On 20 March 2019 the Act came into force. It is designed to ensure that all rented accommodation is fit for human habitation and to strengthen tenants’ means of redress against the minority of landlords who do not fulfil their legal obligations to keep their properties safe.
The Act gives tenants powers to take their landlords who fail in the legal obligations to court for breach of contract, force them to carry out improvement works and claim compensation. Landlords can potentially be sued for damages for the entire length of the contract.
Guidance for landlords
The Government has provided guidance and advice to landlords of domestic rented properties about the minimum standards required to let domestic property under the Homes (Fitness for Human Habitation) Act 2018.
There are no new obligations for landlords under this Act; the legislation requires landlords to ensure that they are meeting their existing responsibilities with regards to property standards and safety.
Guidance for tenants
Your landlord must make sure that your home is ’fit for human habitation’, which means that it’s safe, healthy and free from things that could cause you or anyone else in your household serious harm. For example, if your house or flat is too cold and you can’t heat it, this can affect your health.
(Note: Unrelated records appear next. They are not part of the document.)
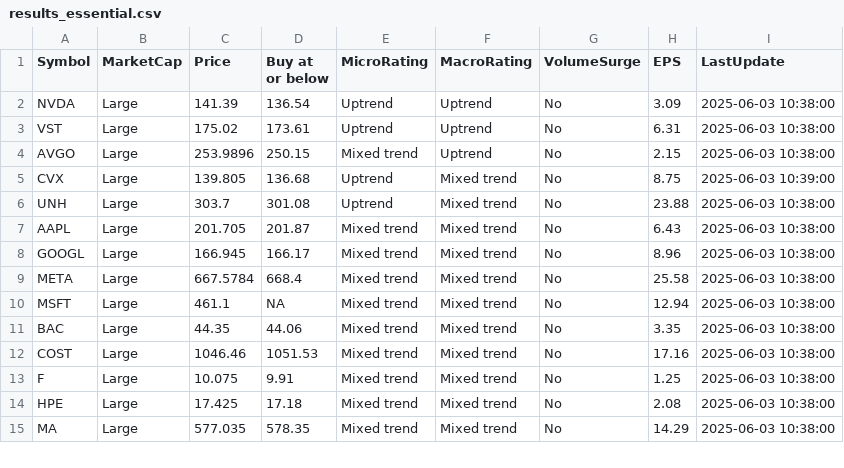
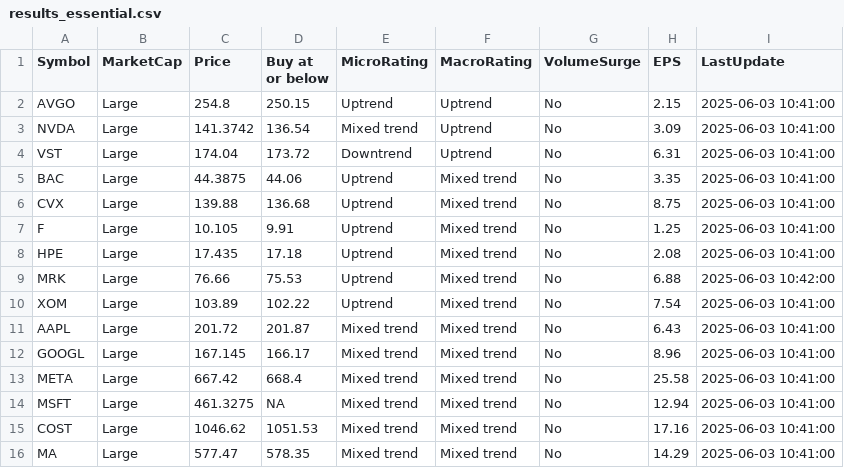
Before and after one commit to kuppal3gt/MSF, a CSV file: results_essential.csv, drawn as a sheet; only a part is shown; the diff covers the shown part only.

```diff
--- a/results_essential.csv
+++ b/results_essential.csv
@@ -1,15 +1,16 @@
 "Symbol","MarketCap","Price","Buy at or below","MicroRating","MacroRating","VolumeSurge","EPS","LastUpdate"
-"NVDA","Large",141.39,136.54,"Uptrend","Uptrend","No",3.09,"2025-06-03 10:38:00"
-"VST","Large",175.02,173.61,"Uptrend","Uptrend","No",6.31,"2025-06-03 10:38:00"
-"AVGO","Large",253.9896,250.15,"Mixed trend","Uptrend","No",2.15,"2025-06-03 10:38:00"
-"CVX","Large",139.805,136.68,"Uptrend","Mixed trend","No",8.75,"2025-06-03 10:39:00"
-"UNH","Large",303.7,301.08,"Uptrend","Mixed trend","No",23.88,"2025-06-03 10:38:00"
-"AAPL","Large",201.705,201.87,"Mixed trend","Mixed trend","No",6.43,"2025-06-03 10:38:00"
-"GOOGL","Large",166.945,166.17,"Mixed trend","Mixed trend","No",8.96,"2025-06-03 10:38:00"
-"META","Large",667.5784,668.4,"Mixed trend","Mixed trend","No",25.58,"2025-06-03 10:38:00"
-"MSFT","Large",461.1,NA,"Mixed trend","Mixed trend","No",12.94,"2025-06-03 10:38:00"
-"BAC","Large",44.35,44.06,"Mixed trend","Mixed trend","No",3.35,"2025-06-03 10:38:00"
-"COST","Large",1046.46,1051.53,"Mixed trend","Mixed trend","No",17.16,"2025-06-03 10:38:00"
-"F","Large",10.075,9.91,"Mixed trend","Mixed trend","No",1.25,"2025-06-03 10:38:00"
-"HPE","Large",17.425,17.18,"Mixed trend","Mixed trend","No",2.08,"2025-06-03 10:38:00"
-"MA","Large",577.035,578.35,"Mixed trend","Mixed trend","No",14.29,"2025-06-03 10:38:00"
+"AVGO","Large",254.8,250.15,"Uptrend","Uptrend","No",2.15,"2025-06-03 10:41:00"
+"NVDA","Large",141.3742,136.54,"Mixed trend","Uptrend","No",3.09,"2025-06-03 10:41:00"
+"VST","Large",174.04,173.72,"Downtrend","Uptrend","No",6.31,"2025-06-03 10:41:00"
+"BAC","Large",44.3875,44.06,"Uptrend","Mixed trend","No",3.35,"2025-06-03 10:41:00"
+"CVX","Large",139.88,136.68,"Uptrend","Mixed trend","No",8.75,"2025-06-03 10:41:00"
+"F","Large",10.105,9.91,"Uptrend","Mixed trend","No",1.25,"2025-06-03 10:41:00"
+"HPE","Large",17.435,17.18,"Uptrend","Mixed trend","No",2.08,"2025-06-03 10:41:00"
+"MRK","Large",76.66,75.53,"Uptrend","Mixed trend","No",6.88,"2025-06-03 10:42:00"
+"XOM","Large",103.89,102.22,"Uptrend","Mixed trend","No",7.54,"2025-06-03 10:41:00"
+"AAPL","Large",201.72,201.87,"Mixed trend","Mixed trend","No",6.43,"2025-06-03 10:41:00"
+"GOOGL","Large",167.145,166.17,"Mixed trend","Mixed trend","No",8.96,"2025-06-03 10:41:00"
+"META","Large",667.42,668.4,"Mixed trend","Mixed trend","No",25.58,"2025-06-03 10:41:00"
+"MSFT","Large",461.3275,NA,"Mixed trend","Mixed trend","No",12.94,"2025-06-03 10:41:00"
+"COST","Large",1046.62,1051.53,"Mixed trend","Mixed trend","No",17.16,"2025-06-03 10:41:00"
+"MA","Large",577.47,578.35,"Mixed trend","Mixed trend","No",14.29,"2025-06-03 10:41:00"
```
Also changed, not shown: 2 added rows, 2 removed rows and 9 edited cells elsewhere in this file, results.csv, results_basic.csv, 1 other file.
The Government has provided useful guidance and advice to tenants on this Act.